Will COVID-19 expand or reduce inequalities? Poor policies in developing countries continue to deny economically challenged population groups various opportunities ranging from employment to education. Hence the alternatives are not always safe as crime and early sexual debut produces devastating effects such as spread of HIV/AIDS and teenage pregnancies. This further compounds their problems. The sport and development sector will need to get out of their “reactive comfort zone interventions” which normally consists of awareness campaigns, and vocational education initiatives to more proactive efforts like the one between Yunus Sports Hub and International Olympic Committee’s Impact 2024 program which will see young people at risk equipped with skills and competencies to deliver essential services which match those of established companies during the Paris 2024 Games

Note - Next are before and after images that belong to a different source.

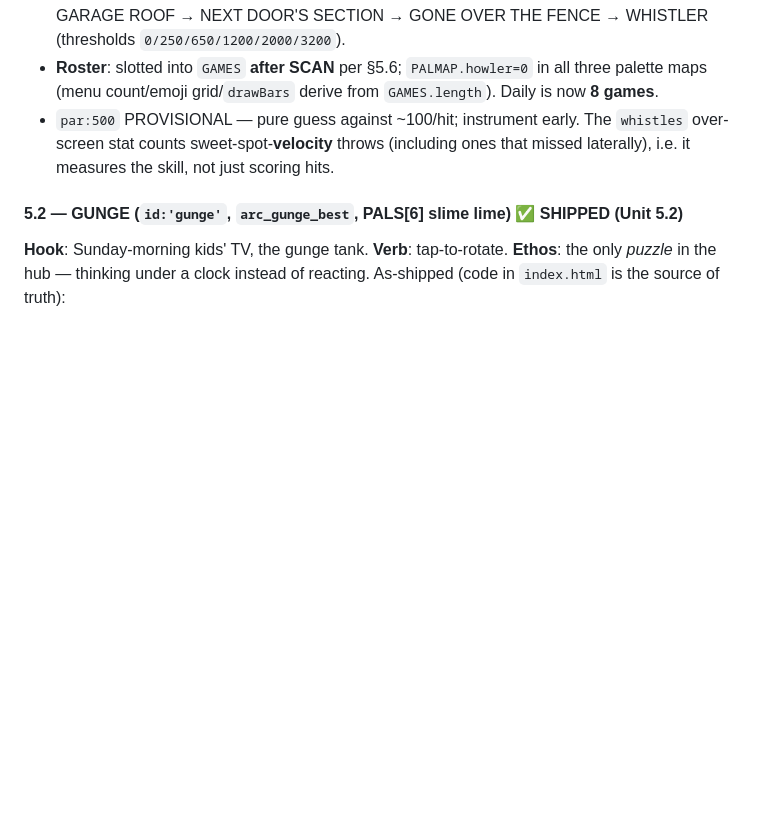
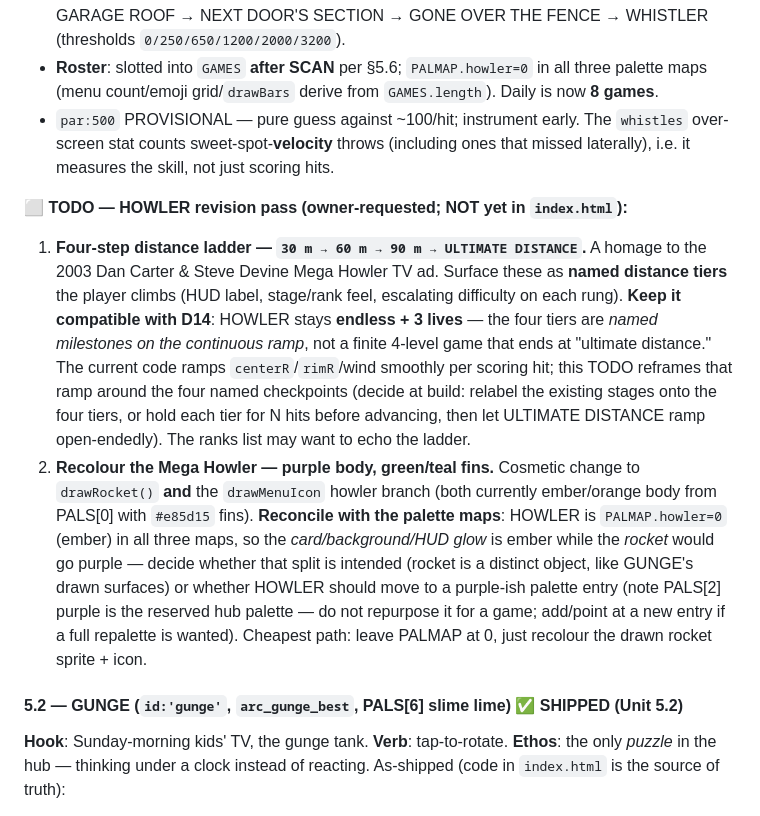
Before and after one commit to cohma214-martycc/Centracade, a Markdown page: CLAUDE.md, the part around the change. Drawn GitHub-style; blank space fills up the shorter version.

Commit message:
Doc: add HOWLER revision TODOs (distance ladder + rocket recolour)
Record two owner-requested follow-ups in CLAUDE.md's HOWLER section, to
be built later (not in index.html yet):

- Four-step distance ladder 30m/60m/90m/ULTIMATE DISTANCE, a homage to
  the 2003 Dan Carter & Steve Devine Mega Howler ad. Flagged to stay
  compatible with D14 (endless + 3 lives) by treating the tiers as named
  milestones on the continuous ramp, not a finite level set.
- Recolour the Mega Howler to a purple body with green/teal fins, with
  notes on reconciling against the PALMAP=0 (ember) assignment.

Co-Authored-By: Claude Opus 4.8 <noreply@anthropic.com>
Claude-Session: https://claude.ai/code/session_01PpwWFA5gsup79rXcVXXqnw

```diff
--- a/CLAUDE.md
+++ b/CLAUDE.md
@@ -205,6 +205,11 @@ As-shipped (this is the record; code in `index.html` is the source of truth):
 - **Roster**: slotted into `GAMES` **after SCAN** per §5.6; `PALMAP.howler=0` in all three palette maps (menu count/emoji grid/`drawBars` derive from `GAMES.length`). Daily is now **8 games**.
 - `par:500` PROVISIONAL — pure guess against ~100/hit; instrument early. The `whistles` over-screen stat counts sweet-spot-**velocity** throws (including ones that missed laterally), i.e. it measures the skill, not just scoring hits.
 
+**⬜ TODO — HOWLER revision pass (owner-requested; NOT yet in `index.html`):**
+
+1. **Four-step distance ladder — `30 m → 60 m → 90 m → ULTIMATE DISTANCE`.** A homage to the 2003 Dan Carter & Steve Devine Mega Howler TV ad. Surface these as **named distance tiers** the player climbs (HUD label, stage/rank feel, escalating difficulty on each rung). **Keep it compatible with D14**: HOWLER stays **endless + 3 lives** — the four tiers are *named milestones on the continuous ramp*, not a finite 4-level game that ends at "ultimate distance." The current code ramps `centerR`/`rimR`/wind smoothly per scoring hit; this TODO reframes that ramp around the four named checkpoints (decide at build: relabel the existing stages onto the four tiers, or hold each tier for N hits before advancing, then let ULTIMATE DISTANCE ramp open-endedly). The ranks list may want to echo the ladder.
+2. **Recolour the Mega Howler — purple body, green/teal fins.** Cosmetic change to `drawRocket()` **and** the `drawMenuIcon` howler branch (both currently ember/orange body from PALS[0] with `#e85d15` fins). **Reconcile with the palette maps**: HOWLER is `PALMAP.howler=0` (ember) in all three maps, so the *card/background/HUD glow* is ember while the *rocket* would go purple — decide whether that split is intended (rocket is a distinct object, like GUNGE's drawn surfaces) or whether HOWLER should move to a purple-ish palette entry (note PALS[2] purple is the reserved hub palette — do not repurpose it for a game; add/point at a new entry if a full repalette is wanted). Cheapest path: leave PALMAP at 0, just recolour the drawn rocket sprite + icon.
+
 #### 5.2 — GUNGE (`id:'gunge'`, `arc_gunge_best`, PALS[6] slime lime) ✅ SHIPPED (Unit 5.2)
 
 **Hook**: Sunday-morning kids' TV, the gunge tank. **Verb**: tap-to-rotate. **Ethos**: the only *puzzle* in the hub — thinking under a clock instead of reacting. As-shipped (code in `index.html` is the source of truth):
```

With technological revolution disrupting conventional ways of human kind, the sport and development sector has to re-evaluate its existing programme delivery models. The current pandemic has greatly changed the education and workplace landscape hence contributing to reduction of carbon footprint. Universities are conducting classes online and while schools in Kenya remain closed, the Kenya Institute of Curriculum Development has partnered with media stations to conduct lessons as part of home schooling. Through the Athlete 365 e-learning platform, the International Olympic Committee is offering free courses. In addition to an appeal for resources through crowd-funding, the sport and development sector can plug in to e-commerce to work with firms like Amazon and Jumia to deliver goods and services during calamities and in future, incorporate it to advance inclusivity in access to social services.
During the COVID-19 pandemic, Kenya has demonstrated its capacity to provide solutions to its own problems. Kitui County Textile Centre (KICOTEC) and other textile players have stitched facemasks and personal protective equipment (PPE) for frontline workers and the public while Kenyatta University students devised a ventilator prototype. In the long run, these manifestations should trickle down to the sports industry and encourage growth of local capacity and economy. For instance, Vita merchants, which manufactures soccer balls and other sports goods local should lobby for government incentives so as to match global sports apparel giants like Nike and Addidas while Football Kenya Federation should set up a technical study group that will help in defining its playing philosophy as opposed to now where it borrows a mixture of Dutch, English and German philosophies.
Gabriel Tabona highlights sports issues at the intersection of social, political, economic and environmental angles.